Discounting reality


The battleground was set. Lowest price prevailed. Market share was taken. The discount model has thrived. Yet, as the fight over the retail endgame continues, are the disruptors now set to be disrupted?


Some pundits have asserted that ‘structural challenges’ and ‘digital disruption’ terminology is used a little too frequently. There is an element of truth in this, but our analysis suggests nowhere is the impact of these themes more prevalent than in retail. In what remains a tough environment for bricks and mortar stores, consumers continue to prioritise value and convenience. 

Given the well documented plight of Poundworld and Toys R Us, alongside recent woes for specialists Homebase and Dunelm, you could be forgiven for turning a blind eye to the sector. After all, online distribution is only likely to lead to further difficulties as growth emerges in indirect channels. 

We still believe the discount operated model should continue to resonate strongly

However, our sector work shows that these are company-specific issues, rather than a wider negative trend. Increased competition may have driven their downfall, but the various business models also warrant scrutiny. Companies that are purely wedded to seasonal category (i.e. garden or toy focused) have suffered from either weather or shifts in consumer patterns. Businesses that adopt a scattergun approach to SKUs (stock keeping units) also lack focus, as too much product inventory and choice has proved a significant hindrance. 

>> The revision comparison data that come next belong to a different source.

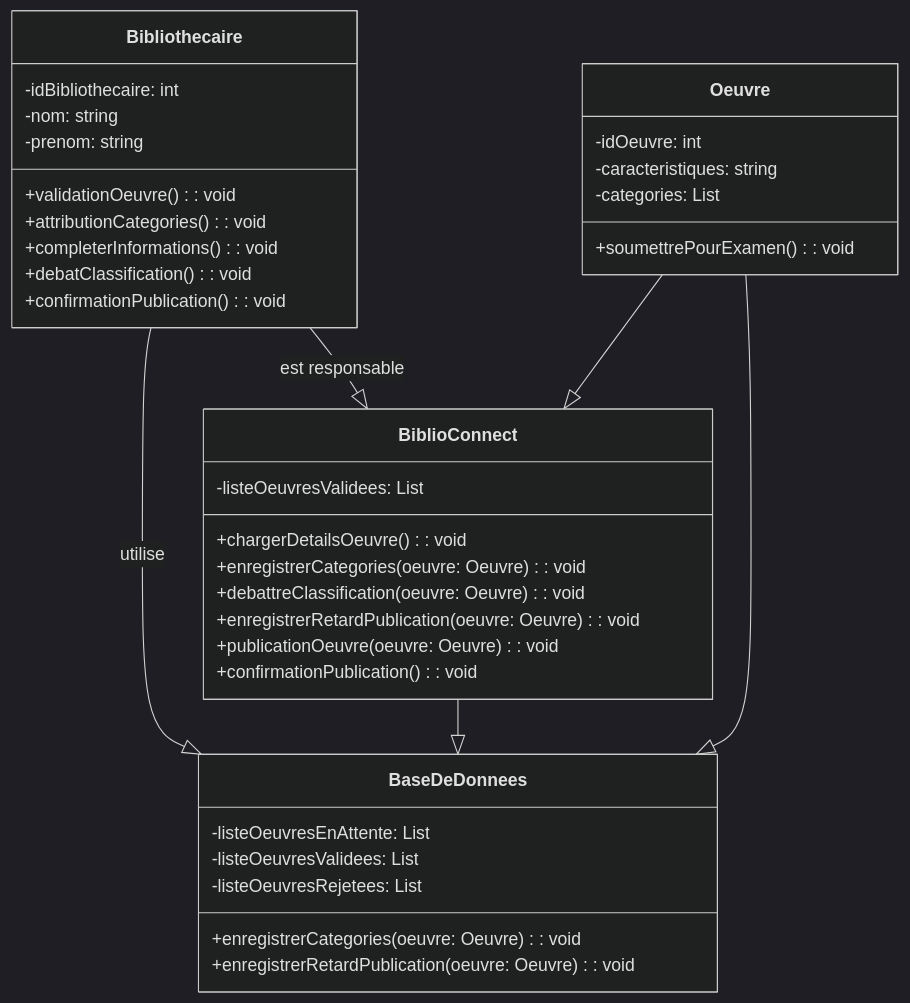
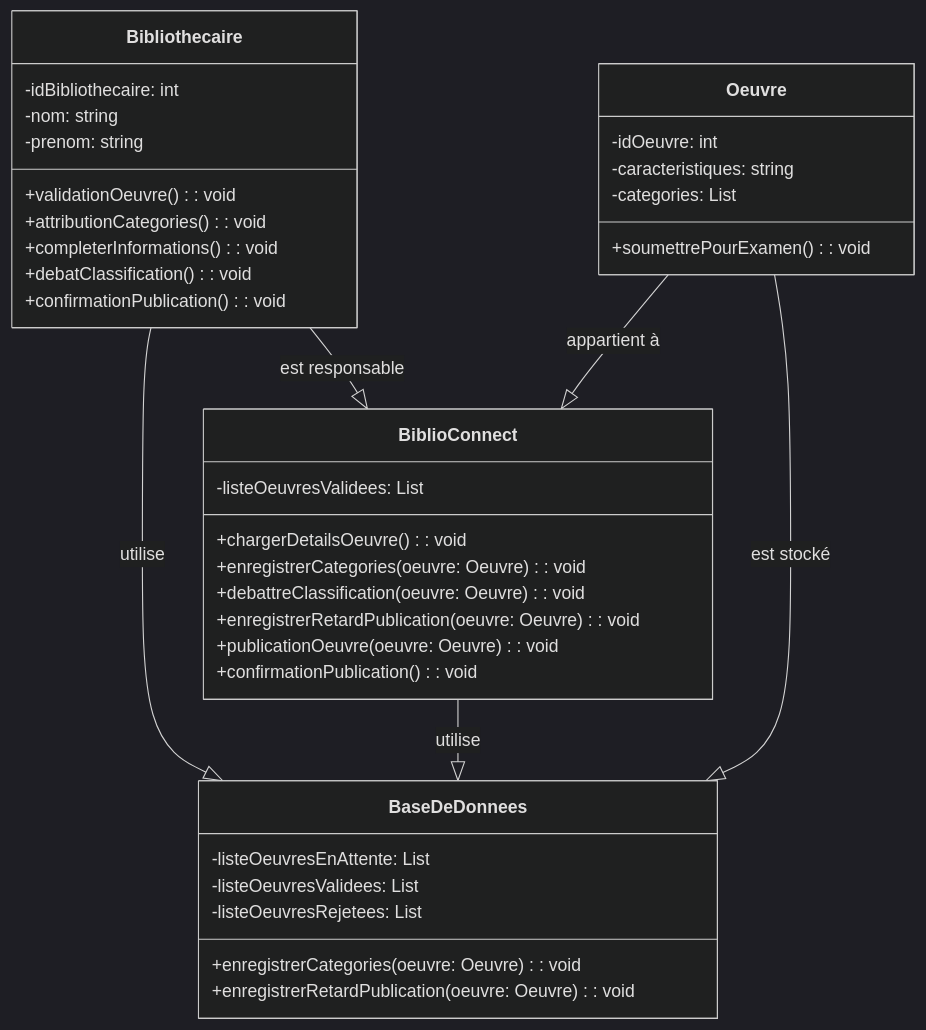
One commit to nico30so/codemasters changed the second of 2 diagrams in Scenarios/S3/S3.md. Above: the diagram before and after it, drawn with Mermaid (dark theme).

````diff
--- a/Scenarios/S3/S3.md
+++ b/Scenarios/S3/S3.md
@@ -58,44 +58,44 @@
 ```mermaid
 classDiagram
     class Bibliothecaire {
         -idBibliothecaire: int
         -nom: string
         -prenom: string
         +validationOeuvre(): void
         +attributionCategories(): void
         +completerInformations(): void
         +debatClassification(): void
         +confirmationPublication(): void
     }
 
     class BiblioConnect {
         -listeOeuvresValidees: List<Oeuvre>
         +chargerDetailsOeuvre(): void
         +enregistrerCategories(oeuvre: Oeuvre): void
         +debattreClassification(oeuvre: Oeuvre): void
         +enregistrerRetardPublication(oeuvre: Oeuvre): void
         +publicationOeuvre(oeuvre: Oeuvre): void
         +confirmationPublication(): void
     }
 
     class BaseDeDonnees {
         -listeOeuvresEnAttente: List<Oeuvre>
         -listeOeuvresValidees: List<Oeuvre>
         -listeOeuvresRejetees: List<Oeuvre>
         +enregistrerCategories(oeuvre: Oeuvre): void
         +enregistrerRetardPublication(oeuvre: Oeuvre): void
     }
 
     class Oeuvre {
         -idOeuvre: int
         -caracteristiques: string
         -categories: List<string>
         +soumettrePourExamen(): void
     }
 
     Bibliothecaire --|> BiblioConnect: est responsable
     Bibliothecaire --|> BaseDeDonnees: utilise
-    BiblioConnect --|> BaseDeDonnees
-    Oeuvre --|> BiblioConnect
-    Oeuvre --|> BaseDeDonnees
+    BiblioConnect --|> BaseDeDonnees: utilise
+    Oeuvre --|> BiblioConnect: appartient à
+    Oeuvre --|> BaseDeDonnees: est stocké
 ```
````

Yet, for all the doom, we still believe the discount-operated model should continue to resonate strongly outside of ecommerce. In this context, the influence of Aldi and Lidl should not be understated. They are responsible for breaking the stigma around the discount offering in the UK, opening up this category to the middle classes. An early market scepticism gave way to an influx of value propositions, which after initial success, has now started to wane for some companies. 

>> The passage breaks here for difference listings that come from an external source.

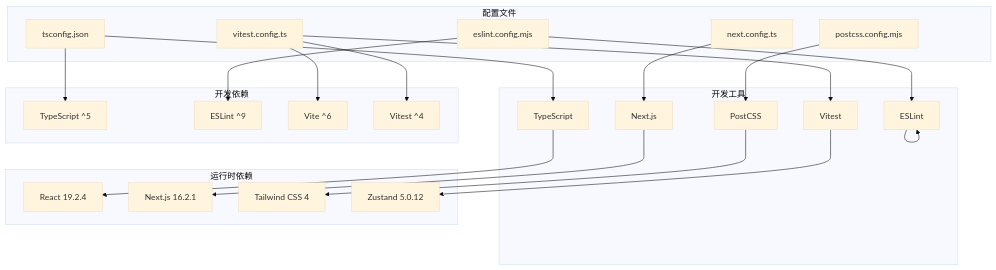
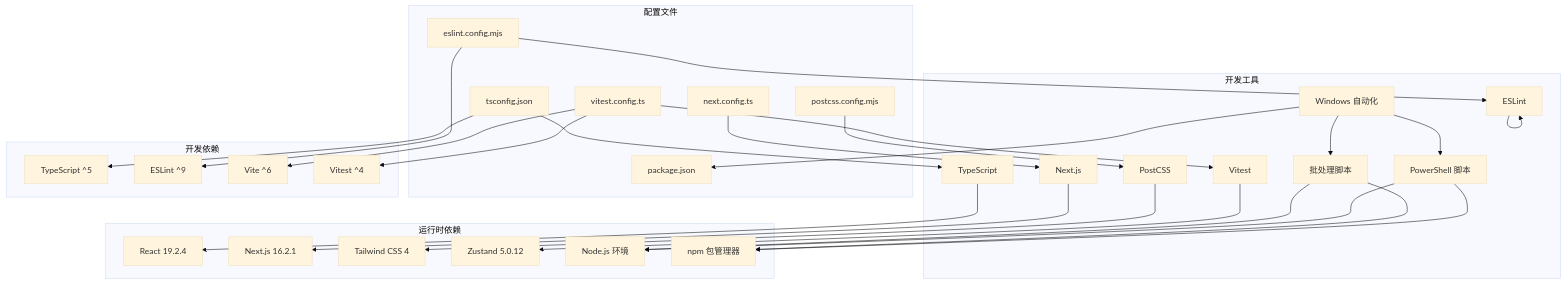
The ninth of 9 diagrams in .qoder/repowiki/zh/content/开发工具配置.md (billye220670/BananaFlow2), drawn with Mermaid (base theme) before and after one commit. The commit also changed other lines of this file and 29 other files, not shown here.

````diff
--- a/.qoder/repowiki/zh/content/开发工具配置.md
+++ b/.qoder/repowiki/zh/content/开发工具配置.md
@@ -387,43 +560,56 @@
 ```mermaid
 graph TD
 subgraph "开发工具"
 TS[TypeScript]
 ESL[ESLint]
 NEXT[Next.js]
 PCSS[PostCSS]
 VIT[Vitest]
+PS[PowerShell 脚本]
+BAT[批处理脚本]
+END[Windows 自动化]
 end
 subgraph "配置文件"
 TSCONFIG[tsconfig.json]
 ESLINT[eslint.config.mjs]
 NEXTCONF[next.config.ts]
 POSTCSS[postcss.config.mjs]
 VITCONF[vitest.config.ts]
+PKG[package.json]
 end
 subgraph "运行时依赖"
 REACT[React 19.2.4]
 NEXTDEP[Next.js 16.2.1]
 TAILWIND[Tailwind CSS 4]
 ZUSTAND[Zustand 5.0.12]
+NODE[Node.js 环境]
+NPM[npm 包管理器]
 end
 TSCONFIG --> TS
 ESLINT --> ESL
 NEXTCONF --> NEXT
 POSTCSS --> PCSS
 VITCONF --> VIT
+PS --> NODE
+PS --> NPM
+BAT --> NODE
+BAT --> NPM
 TS --> REACT
 ESL --> ESL
 NEXT --> NEXTDEP
 PCSS --> TAILWIND
 VIT --> ZUSTAND
 subgraph "开发依赖"
 TYPESCRIPT[TypeScript ^5]
 ESLINTDEV[ESLint ^9]
 VITE[Vite ^6]
 VITESTDEV[Vitest ^4]
+END --> PS
+END --> BAT
+END --> PKG
 end
 TSCONFIG --> TYPESCRIPT
 ESLINT --> ESLINTDEV
 VITCONF --> VITE
 VITCONF --> VITESTDEV
 ```
````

Looking ahead, we see more capacity exiting the market. This should actually strengthen the hand of those with a more focused and effective business model. On this, we draw inspiration from a recent meeting with industry leader, B&M European Value Retail. The company has the positive dynamics of category diversification, seasonal mix and product initiatives, building a winning proposition. Even Lego now wants a piece of the action!

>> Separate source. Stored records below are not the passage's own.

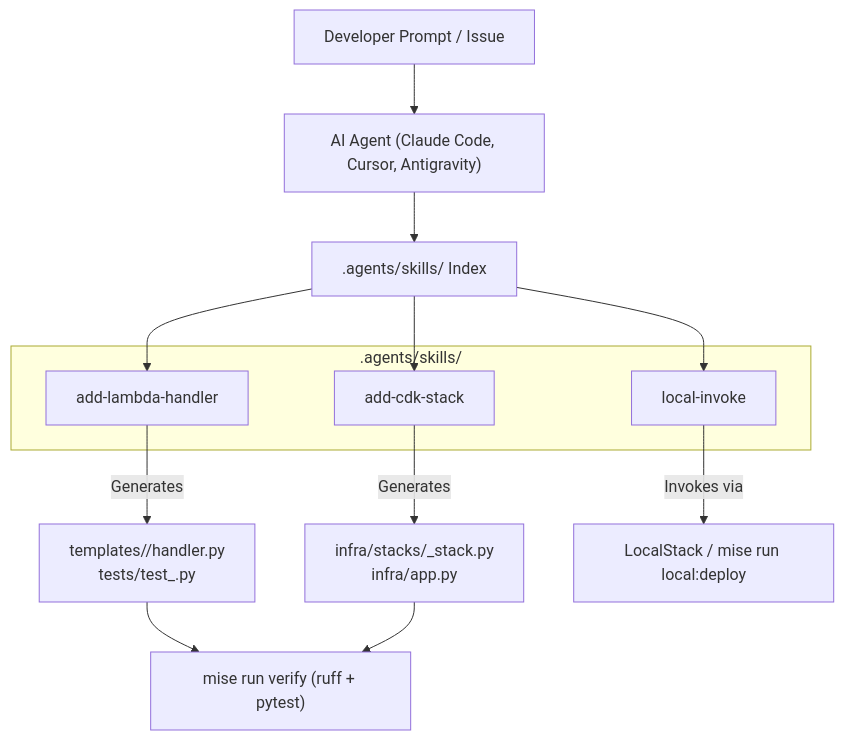
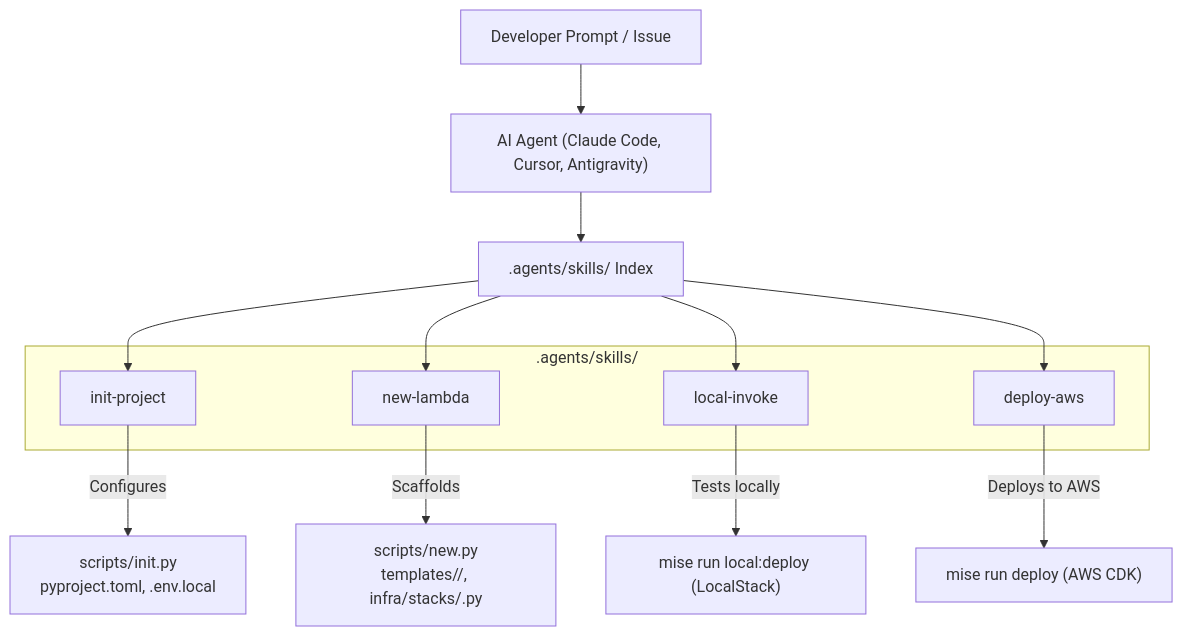
The diagram in .vibe/specs/add-skills/design.md (cur8d/lambda), drawn with Mermaid before and after one commit. The commit also changed other lines of this file and 3 other files, not shown here.

Commit message:
docs(spec): add init-project and deploy-aws skills to lambda plan

````diff
--- a/.vibe/specs/add-skills/design.md
+++ b/.vibe/specs/add-skills/design.md
@@ -5,19 +5,19 @@
 ```mermaid
 flowchart TD
     User["Developer Prompt / Issue"] --> Agent["AI Agent (Claude Code, Cursor, Antigravity)"]
     Agent --> Registry[".agents/skills/ Index"]
     
     subgraph Skills [".agents/skills/"]
-        H["add-lambda-handler"]
-        S["add-cdk-stack"]
-        I["local-invoke"]
+        Init["init-project"]
+        New["new-lambda"]
+        Local["local-invoke"]
+        Deploy["deploy-aws"]
     end
     
-    Registry --> H & S & I
+    Registry --> Init & New & Local & Deploy
     
-    H -->|"Generates"| Code["templates/<event>/handler.py<br/>tests/test_<event>.py"]
-    S -->|"Generates"| Infra["infra/stacks/<type>_stack.py<br/>infra/app.py"]
-    I -->|"Invokes via"| LocalStack["LocalStack / mise run local:deploy"]
-    
-    Code & Infra --> Verify["mise run verify (ruff + pytest)"]
+    Init -->|"Configures"| Repo["scripts/init.py<br/>pyproject.toml, .env.local"]
+    New -->|"Scaffolds"| Code["scripts/new.py<br/>templates/<name>/, infra/stacks/<name>.py"]
+    Local -->|"Tests locally"| LocalStack["mise run local:deploy (LocalStack)"]
+    Deploy -->|"Deploys to AWS"| Cloud["mise run deploy (AWS CDK)"]
 ```
````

Consumers have become increasingly last minute and impulse-driven

Offering a narrow range of leading product lines, B&M's direct sourcing model in Asia provides a unique and cost-effective route to market. This sees them buy large volumes at low prices, which becomes even more cost effective as they scale further, and they share this purchasing advantage with its customers. It also allows for a much more active approach to managing stock. Those items that don’t perform well are quickly replaced by something new. 

This is hugely significant, as consumers have become increasingly last minute and impulse-driven. Data shows that half of the customer basket is influenced by in-store promotional activities. This highlights the importance of store manager autonomy, allowing for greater freedom when it comes to product push and newness. Importantly, over 50% of items found inside the store retail for less than £5. Smaller transactions are less likely to be profitable via the ecommerce channel, so the risk of online disintermediation is low, providing protection from the perceived 'Amazon threat'. By investing in a new distribution centre, the company is self-funding growth and futureproofing for the long term. As they move from being a regional to a national player, a measured approach to store roll-out forms a core part of their strategy. The investment into distribution and logistics is far from a negative factor!

With the concept of market disruption likely to impact more sectors in the years ahead, we believe the likely winners will be companies who are able to monetise the strength of their proposition, whilst offering multiple growth angles. This should demonstrate the merits of a business prioritising long-term value creation.


LGIM contributors